The Guardian reported that US auto safety regulators opened an investigation into Tesla’s Model Y SUV after a fatal car crash when a vehicle hurled into a parked fire truck in California in February.
The driver of the 2014 Tesla Model S was killed, and the passenger sustained critical injuries.
Four firefighters were also injured, and the USD $1.4 million (AUD $2.12m) truck was damaged.
The National Highway Traffic Safety Administration (NHTSA) is looking at how the Autopilot system detects and responds to emergency vehicles parked on the highway.
Around 14 Teslas have crashed while using this system.
In another complaint filed to the agency, one customer said that while he and his family were driving around Route 1 in Woodbridge, New Jersey, the steering wheel suddenly came off in January.
The driver purchased the vehicle five days before, as per The Guardian.
According to the outlet, the man sought a refund; however, Tesla maintained they don’t have a return policy and redirected him to contact the sales and delivery team.
However, this is just the latest scandal for the automotive company, which has battled with the NHTSA over safety concerns in the past few years.
Last month, safety regulators pressured Tesla to recall all 363,000 US vehicles with its so-called ‘Full Self Driving’ driver assist software due to malfunctioning on highways and not always following the speed limit.
NHTSA states this is the most severe action against the electric vehicle manufacturer.
"The FSD Beta system may allow the vehicle to act unsafe around intersections, such as traveling straight through an intersection while in a turn-only lane, entering a stop sign-controlled intersection without coming to a complete stop, or proceeding into an intersection during a steady yellow traffic signal without due caution," the agency said, as per ABC News.
However, Musk was quick to defend the company.
Definitely.

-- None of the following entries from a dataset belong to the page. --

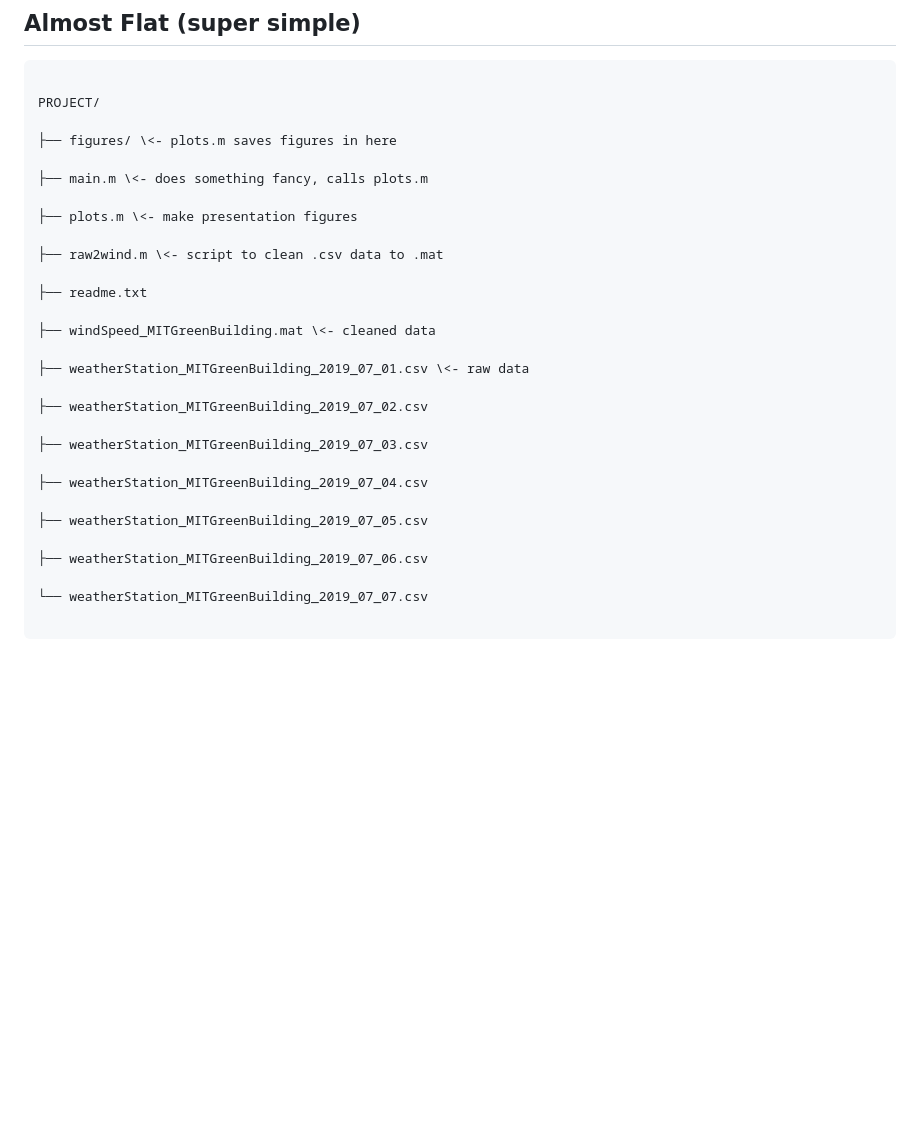
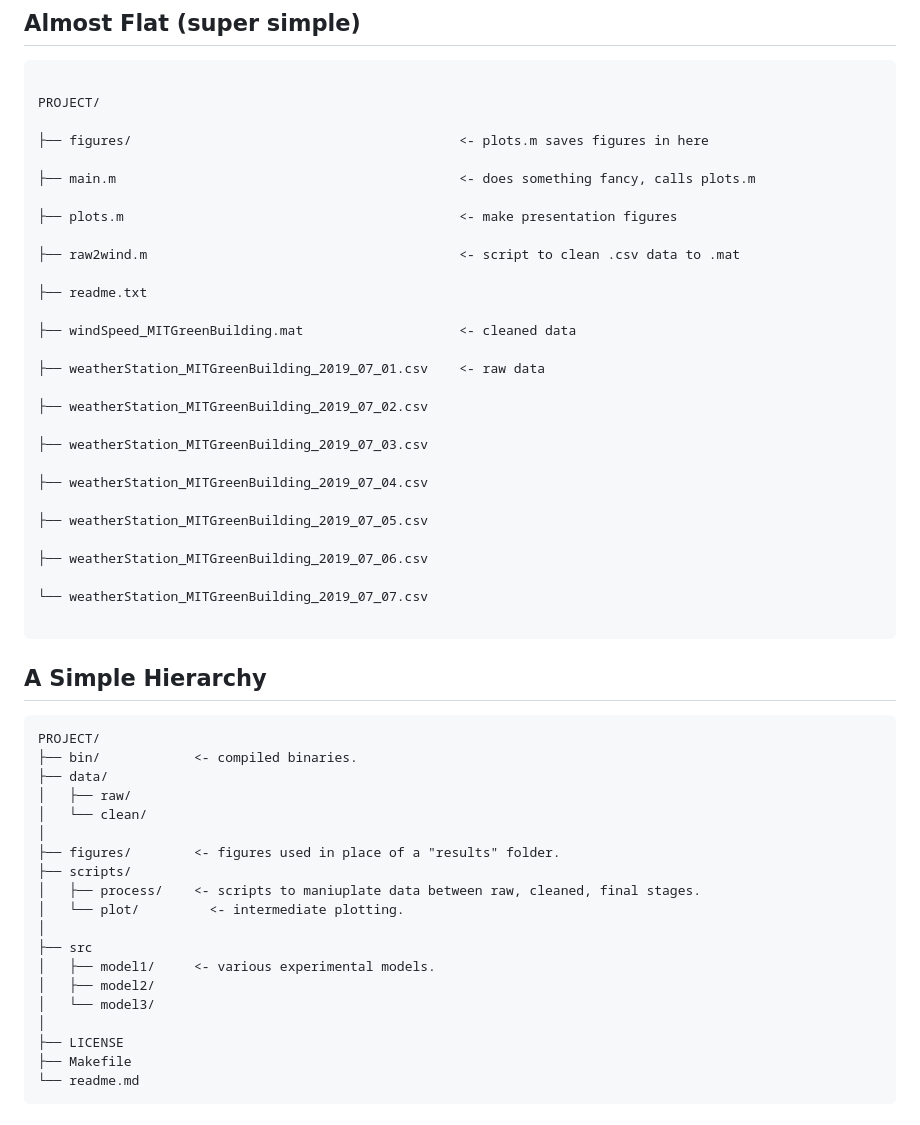
Before and after one commit to ecnrobertson/How-To-Be-A-Grad-Student, a Markdown page: data_organization/How_To_Organize_Data.md, the part around the change printed below. GitHub-like rendering; blank space fills up the shorter version.

```diff
--- a/data_organization/How_To_Organize_Data.md
+++ b/data_organization/How_To_Organize_Data.md
@@ -124,19 +124,19 @@ The first three of these are taken directly from examples provided by <https://m
 
 PROJECT/
 
-├── figures/ \<- plots.m saves figures in here
+├── figures/                                          <- plots.m saves figures in here
 
-├── main.m \<- does something fancy, calls plots.m
+├── main.m                                            <- does something fancy, calls plots.m
 
-├── plots.m \<- make presentation figures
+├── plots.m                                           <- make presentation figures
 
-├── raw2wind.m \<- script to clean .csv data to .mat
+├── raw2wind.m                                        <- script to clean .csv data to .mat
 
 ├── readme.txt
 
-├── windSpeed_MITGreenBuilding.mat \<- cleaned data
+├── windSpeed_MITGreenBuilding.mat                    <- cleaned data
 
-├── weatherStation_MITGreenBuilding_2019_07_01.csv \<- raw data
+├── weatherStation_MITGreenBuilding_2019_07_01.csv    <- raw data
 
 ├── weatherStation_MITGreenBuilding_2019_07_02.csv
 
@@ -151,3 +151,27 @@ PROJECT/
 └── weatherStation_MITGreenBuilding_2019_07_07.csv
 
 </pre>
+
+## A Simple Hierarchy
+<pre>
+PROJECT/
+├── bin/            <- compiled binaries.
+├── data/
+│   ├── raw/
+│   └── clean/
+│
+├── figures/        <- figures used in place of a "results" folder.
+├── scripts/
+│   ├── process/    <- scripts to maniuplate data between raw, cleaned, final stages.
+│   └── plot/	      <- intermediate plotting.
+│
+├── src
+│   ├── model1/     <- various experimental models.
+│   ├── model2/
+│   └── model3/
+│
+├── LICENSE
+├── Makefile
+└── readme.md
+</pre>
+
```
Also changed, not shown: other parts of data_organization/How_To_Organize_Data.md (+73 -0 lines).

The word “recall” for an over-the-air software update is anachronistic and just flat wrong!— Elon Musk (@elonmusk) February 16, 2023
He wrote: “Definitely. The word ‘recall’ for an over-the-air software update is anachronistic and just flat wrong!"
It comes after the CEO issued a recall for over 300,000 vehicles in the US due to a ‘software glitch causing the taillights on some cars to illuminate improperly’ in November, as per Reuters.
Earlier that month, the company also recalled 29,348 Model X vehicles for faulty airbags.
According to the recall notice, the company discovered the airbags caused ‘unintended configuration during certain low-speed collision events.’
Topics: Technology, News, Tesla, Elon Musk, Cars